What distinguished Michael was his feistiness, his grit, his determination. Don Roddy, a high school buddy and now owner of the Caddyshack, an amiably boisterous Uniontown tavern, recalls the young Michael. "He practiced for hours by rifling a football into an old rubber tire," says Roddy. "As an athlete he was not much better than average. But he was an overachiever, always trying to be what he didn't have the talent to be."

After high school, Michael left Uniontown and returned only occasionally, mostly to strut. He went to Dean Junior College in Massachusetts, where he played a little more football. "We had to watch the films when he came home on vacation," recalls Roddy. Michael then transferred to Boston College, where he forgot about football and worked hard to overcome the dyslexia that had made him a poor student. In 1975 he earned a degree in accounting and went into business with his father. Frank continued to live in Uniontown, but the son moved on.

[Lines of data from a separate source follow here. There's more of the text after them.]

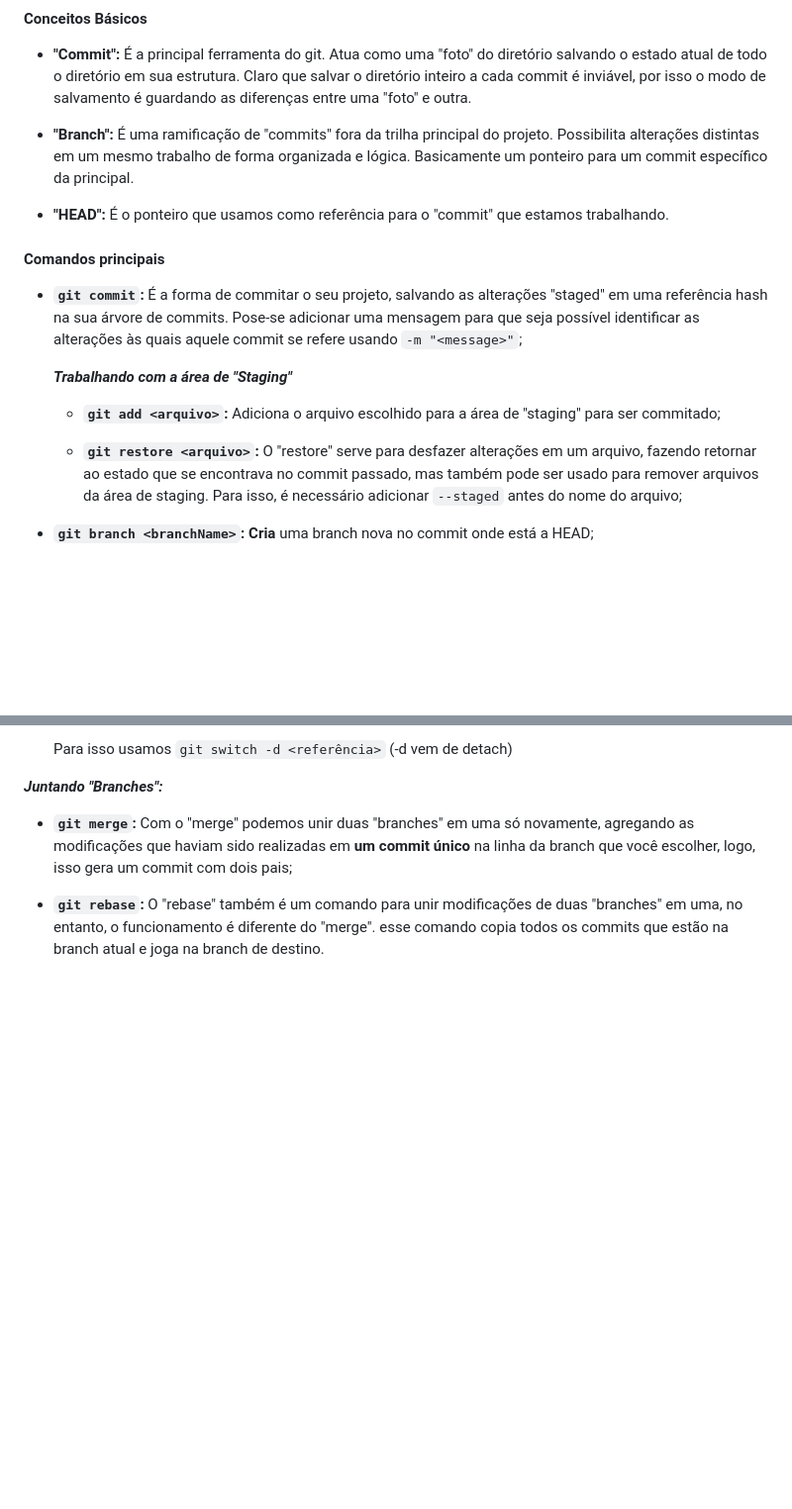
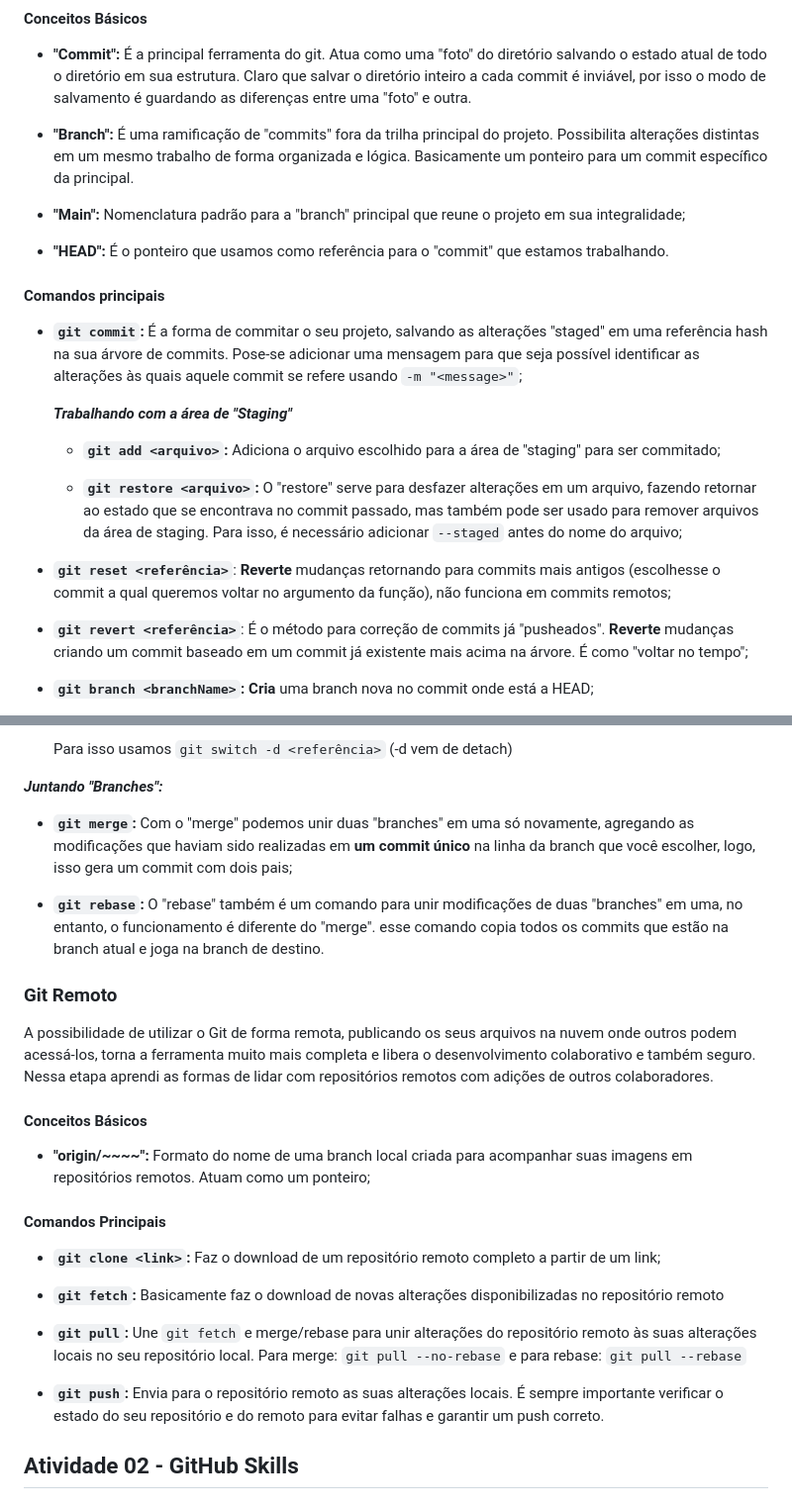
Before and after one commit to AI-Lab-UnB/maker_foudation26.2, a Markdown page: PedroMelo_251027432/resumo-S1-Pedro.md, 2 parts joined by grey strips. Shown at 99% size. GitHub-like rendering; blank space fills up the shorter version.

Commit message:
docs: finalize Learn Git Branching

```diff
--- a/PedroMelo_251027432/acompanhamentoS1Pedro.md
+++ b/PedroMelo_251027432/resumo-S1-Pedro.md
@@ -18,6 +18,8 @@ Na etapa de uso local aprendi conceitos básicos como "commits", "branches", for
 
 - **"Branch":** É uma ramificação de "commits" fora da trilha principal do projeto. Possibilita alterações distintas em um mesmo trabalho de forma organizada e lógica. Basicamente um ponteiro para um commit específico da principal.
 
+- **"Main":** Nomenclatura padrão para a "branch" principal que reune o projeto em sua integralidade;
+
 - **"HEAD":** É o ponteiro que usamos como referência para o "commit" que estamos trabalhando.
 
 #### Comandos principais
@@ -28,6 +30,10 @@ Na etapa de uso local aprendi conceitos básicos como "commits", "branches", for
     - **`git add <arquivo>`:** Adiciona o arquivo escolhido para a área de "staging" para ser commitado;
 
     - **`git restore <arquivo>`:** O "restore" serve para desfazer alterações em um arquivo, fazendo retornar ao estado que se encontrava no commit passado, mas também pode ser usado para remover arquivos da área de staging. Para isso, é necessário adicionar `--staged` antes do nome do arquivo;
+
+- **`git reset <referência>`**: **Reverte** mudanças retornando para commits mais antigos (escolhesse o commit a qual queremos voltar no argumento da função), não funciona em commits remotos;
+
+- **`git revert <referência>`**: É o método para correção de commits já "pusheados". **Reverte** mudanças criando um commit baseado em um commit já existente mais acima na árvore. É como "voltar no tempo";
 
 - **`git branch <branchName>`:** **Cria** uma branch nova no commit onde está a HEAD;
 
@@ -47,3 +53,23 @@ Na etapa de uso local aprendi conceitos básicos como "commits", "branches", for
 - **`git merge`:** Com o "merge" podemos unir duas "branches" em uma só novamente, agregando as modificações que haviam sido realizadas em **um commit único** na linha da branch que você escolher, logo, isso gera um commit com dois pais;
 
 - **`git rebase`:** O "rebase" também é um comando para unir modificações de duas "branches" em uma, no entanto, o funcionamento é diferente do "merge". esse comando copia todos os commits que estão na branch atual e joga na branch de destino.
+
+### Git Remoto
+
+A possibilidade de utilizar o Git de forma remota, publicando os seus arquivos na nuvem onde outros podem acessá-los, torna a ferramenta muito mais completa e libera o desenvolvimento colaborativo e também seguro. Nessa etapa aprendi as formas de lidar com repositórios remotos com adições de outros colaboradores.
+
+#### Conceitos Básicos
+
+- **"origin/~~~~":** Formato do nome de uma branch local criada para acompanhar suas imagens em repositórios remotos. Atuam como um ponteiro;
+
+#### Comandos Principais
+
+- **`git clone <link>`:** Faz o download de um repositório remoto completo a partir de um link;
+
+- **`git fetch`:** Basicamente faz o download de novas alterações disponibilizadas no repositório remoto
+
+- **`git pull`:** Une `git fetch` e merge/rebase para unir alterações do repositório remoto às suas alterações locais no seu repositório local. Para merge: `git pull --no-rebase` e para rebase: `git pull --rebase`
+
+- **`git push`:** Envia para o repositório remoto as suas alterações locais. É sempre importante verificar o estado do seu repositório e do remoto para evitar falhas e garantir um push correto.
+
+## Atividade 02 - GitHub Skills
```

Within a few years the younger Carlow became the leading partner in Standard Machine, or at least the more visible one. Over the next 20 years the Carlows bought up troubled coal mines and cement companies, failing candy factories and furniture makers, an endangered glassmaker and a brewery. It was Michael who led the way into town after town and explained the takeover to the locals. Although Frank may have been as important to the team, he let Michael have the stage and stayed so far in the background that it's hard to find a photograph of him. The Carlow empire became a bewildering bundle of unrelated, mostly crippled enterprises, more than 40 of them at one time or another in Pennsylvania, Ohio, West Virginia, New York, Connecticut, Alaska, and Washington state. Michael promoted himself as a "turnaround artist" and created a phantom reputation that was rarely challenged and often promoted in the local newspapers. But it seems that the Carlows generally turned companies upside down to shake what they could out of them. For example, in 1984 they gained control of B.C. Industries, a concrete maker in Tiltonsville, Ohio, that was under financial stress. In May a federal jury concluded that they had misappropriated B.C.'s assets and defrauded its creditors. The court ordered the Carlows to pay the victims $5.7 million.

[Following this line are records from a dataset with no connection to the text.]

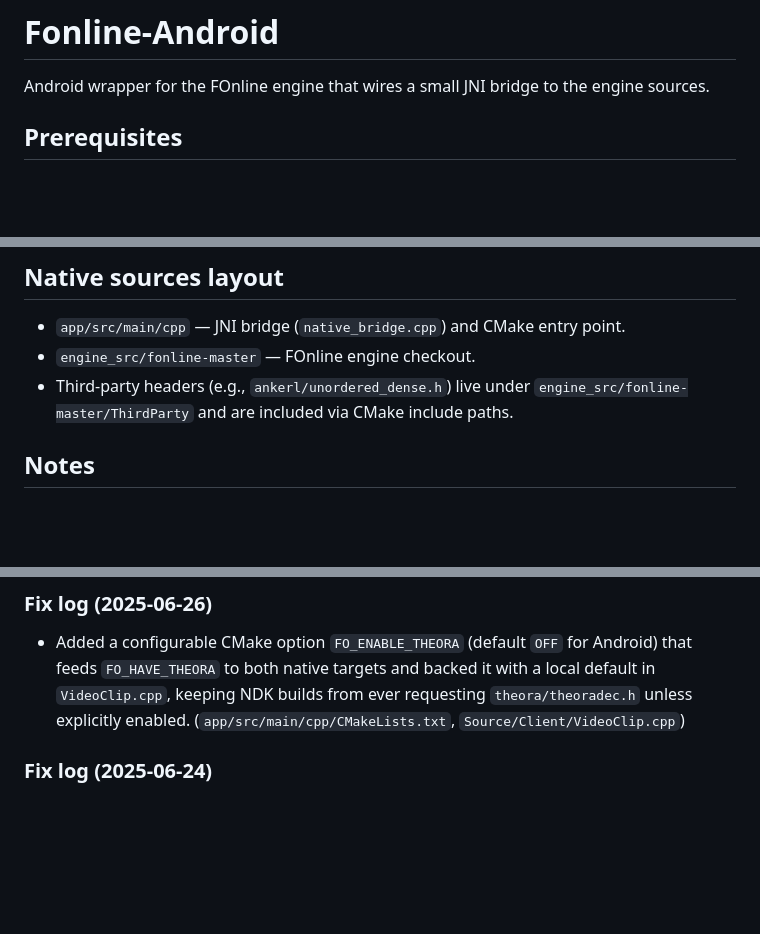
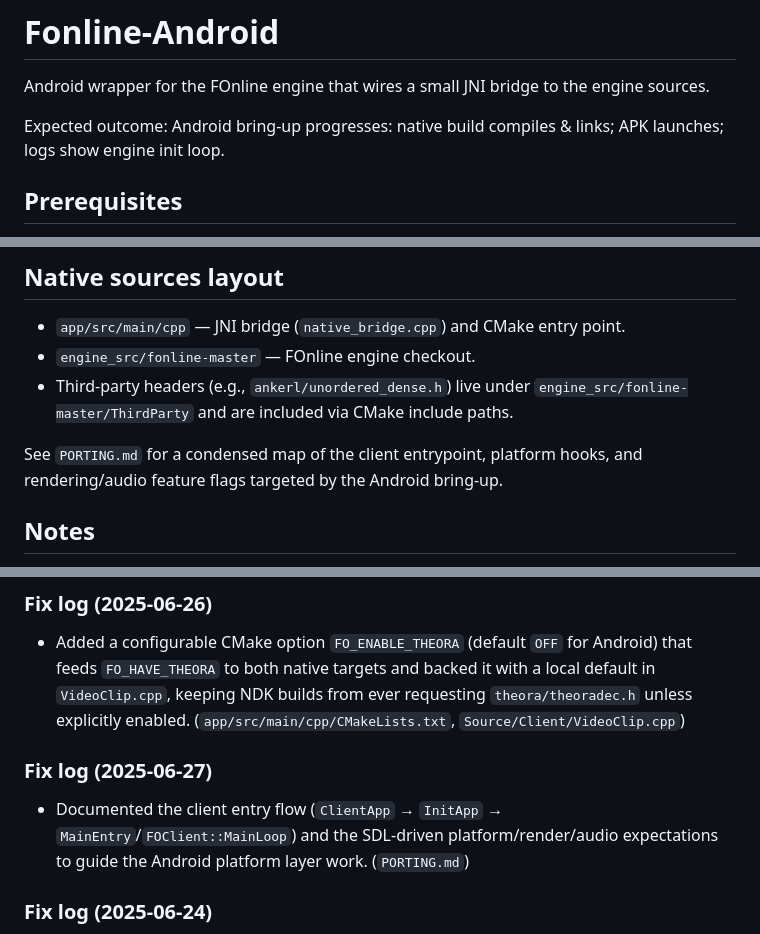
Before and after one commit to FSH101/Fonline-Android, a Markdown page: README.md, 3 parts joined by grey strips. GitHub-like rendering; blank space fills up the shorter version.

Commit message:
Document Android bring-up entrypoints

```diff
--- a/README.md
+++ b/README.md
@@ -1,6 +1,8 @@
 # Fonline-Android
 
 Android wrapper for the FOnline engine that wires a small JNI bridge to the engine sources.
+
+Expected outcome: Android bring-up progresses: native build compiles & links; APK launches; logs show engine init loop.
 
 ## Prerequisites
 - Android Studio on Windows 10/11
@@ -29,6 +31,8 @@ The Gradle scripts already configure the external native build to use `app/src/m
 - `app/src/main/cpp` — JNI bridge (`native_bridge.cpp`) and CMake entry point.
 - `engine_src/fonline-master` — FOnline engine checkout.
 - Third-party headers (e.g., `ankerl/unordered_dense.h`) live under `engine_src/fonline-master/ThirdParty` and are included via CMake include paths.
+
+See `PORTING.md` for a condensed map of the client entrypoint, platform hooks, and rendering/audio feature flags targeted by the Android bring-up.
 
 ## Notes
 - `local.properties` is intentionally git-ignored; Android Studio will regenerate it with your local SDK/NDK paths.
@@ -71,6 +75,9 @@ The Gradle scripts already configure the external native build to use `app/src/m
 
 ### Fix log (2025-06-26)
 - Added a configurable CMake option `FO_ENABLE_THEORA` (default `OFF` for Android) that feeds `FO_HAVE_THEORA` to both native targets and backed it with a local default in `VideoClip.cpp`, keeping NDK builds from ever requesting `theora/theoradec.h` unless explicitly enabled. (`app/src/main/cpp/CMakeLists.txt`, `Source/Client/VideoClip.cpp`)
+
+### Fix log (2025-06-27)
+- Documented the client entry flow (`ClientApp` → `InitApp` → `MainEntry`/`FOClient::MainLoop`) and the SDL-driven platform/render/audio expectations to guide the Android platform layer work. (`PORTING.md`)
 
 ### Fix log (2025-06-24)
 - Applied the Android flag set (including `FO_GEOMETRY`) uniformly to both native targets in CMake and defaulted `FO_HAVE_SPARK` to `0` directly in `VisualParticles.cpp` so Spark headers never load when the feature is disabled. (`app/src/main/cpp/CMakeLists.txt`, `Source/Client/VisualParticles.cpp`)
```
Also changed, not shown: PORTING.md (added, +23 -0 lines).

The Carlows generally financed a new acquisition by putting a few dollars down and promising to pay over time. Then they ignored the bills -- for taxes, insurance, supplies, whatever. "Michael told me once that he doesn't pay unless he's forced to," says Louis Dudek, an official of an electrical workers' union that represented employees at a company owned by the Carlows. "I guess that's his coat of arms." After an Ohio appellate court upheld a verdict against the Carlows for strip-mining and blasting in a residential neighborhood near Canton, lawyers for the plaintiffs pursued 17 Carlow companies in half a dozen lawsuits around the country before collecting. A court in Fayette County, Pennsylvania, ruled in April 1992 that the Carlows owed FMC Corp. $330,000 for cranes they had bought in the 1970s; the company is still chasing them for the money. FMC has lots of company. In the Fayette County court alone, 55 creditors are seeking millions in unpaid bills.

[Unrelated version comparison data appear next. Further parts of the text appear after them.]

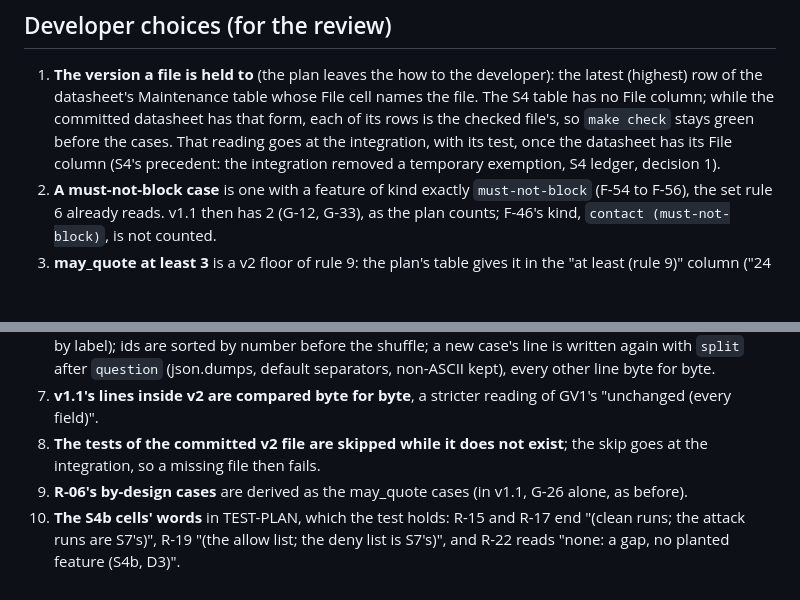
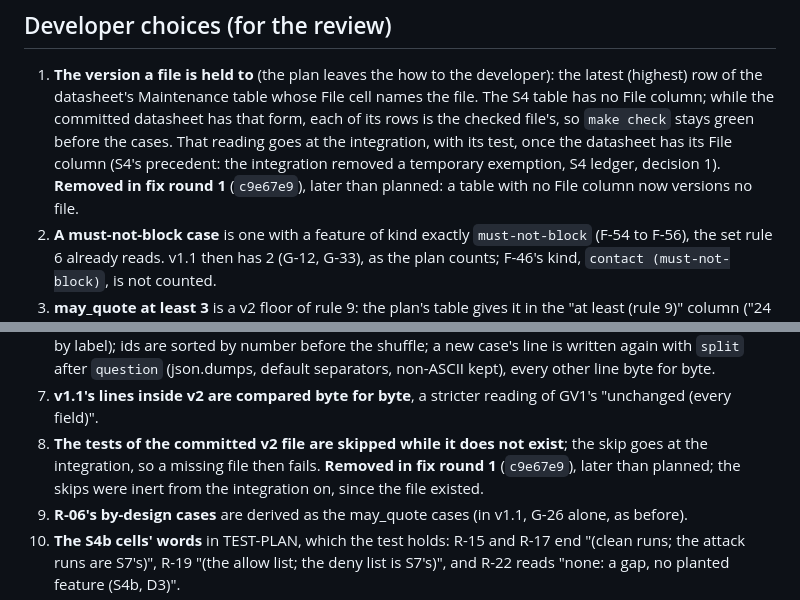
Before and after one commit to willcoliveira/ai-testing-rag-lab, a Markdown page: docs/plans/2026-10-23-s4b-golden-set-v2-ledger.md, 2 parts joined by grey strips. GitHub-like rendering; blank space fills up the shorter version.

```diff
--- a/docs/plans/2026-10-23-s4b-golden-set-v2-ledger.md
+++ b/docs/plans/2026-10-23-s4b-golden-set-v2-ledger.md
@@ -144,7 +144,8 @@ The 3 skipped tests are the checks of the committed `golden.v2.jsonl`, which doe
    table has no File column; while the committed datasheet has that form, each of its rows is
    the checked file's, so `make check` stays green before the cases. That reading goes at the
    integration, with its test, once the datasheet has its File column (S4's precedent: the
-   integration removed a temporary exemption, S4 ledger, decision 1).
+   integration removed a temporary exemption, S4 ledger, decision 1). **Removed in fix round 1**
+   (`c9e67e9`), later than planned: a table with no File column now versions no file.
 2. **A must-not-block case** is one with a feature of kind exactly `must-not-block` (F-54 to
    F-56), the set rule 6 already reads. v1.1 then has 2 (G-12, G-33), as the plan counts; F-46's
    kind, `contact (must-not-block)`, is not counted.
@@ -163,7 +164,8 @@ The 3 skipped tests are the checks of the committed `golden.v2.jsonl`, which doe
 7. **v1.1's lines inside v2 are compared byte for byte**, a stricter reading of GV1's "unchanged
    (every field)".
 8. **The tests of the committed v2 file are skipped while it does not exist**; the skip goes at
-   the integration, so a missing file then fails.
+   the integration, so a missing file then fails. **Removed in fix round 1** (`c9e67e9`), later
+   than planned; the skips were inert from the integration on, since the file existed.
 9. **R-06's by-design cases** are derived as the may_quote cases (in v1.1, G-26 alone, as before).
 10. **The S4b cells' words** in TEST-PLAN, which the test holds: R-15 and R-17 end "(clean runs;
     the attack runs are S7's)", R-19 "(the allow list; the deny list is S7's)", and R-22 reads
```
Also changed, not shown: other parts of docs/plans/2026-10-23-s4b-golden-set-v2-ledger.md (+21 -5 lines).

What were the Carlows after? Clearly they wanted to be rich, and that they achieved. Frank was able to build an $800,000 house in Uniontown a few blocks from the Eberlys'- and more expensive. He also has a condominium in Key Biscayne, Florida. Michael has an eight-bedroom house in Upper St. Clair, a Pittsburgh suburb, where his four children sometimes visit (he's divorced); a ski lodge near Vail, Colorado; and a home in Boston. But Michael seemed to yearn for more. "What I remember about Michael is his passion for acquiring companies and his persistence at it," says Ty Ballou, who once ran D.L. Clark for the Carlows. An acquaintance of Michael's, Jacque Joseph, a former aide to one of the state's Congressmen, says, "My impression was that Michael wanted to be Donald Trump...the Donald of Pennsylvania."

The Carlows had uncanny instinct for applied sociology. They would often prey on geriatric companies with glorious pasts and grim futures. Professionals in the industry -- coal, candy, or whatever -- often had little or no interest in buying such moribund companies. Still, boosters were eager to keep them alive, partly for sentimental reasons but largely because they provided good-paying manufacturing jobs. There's not a newspaper or civic group in the country that is not primed to appreciate how precious and vulnerable those jobs are. State and county agencies are under great political pressure to put up development money for companies that provide blue-collar work.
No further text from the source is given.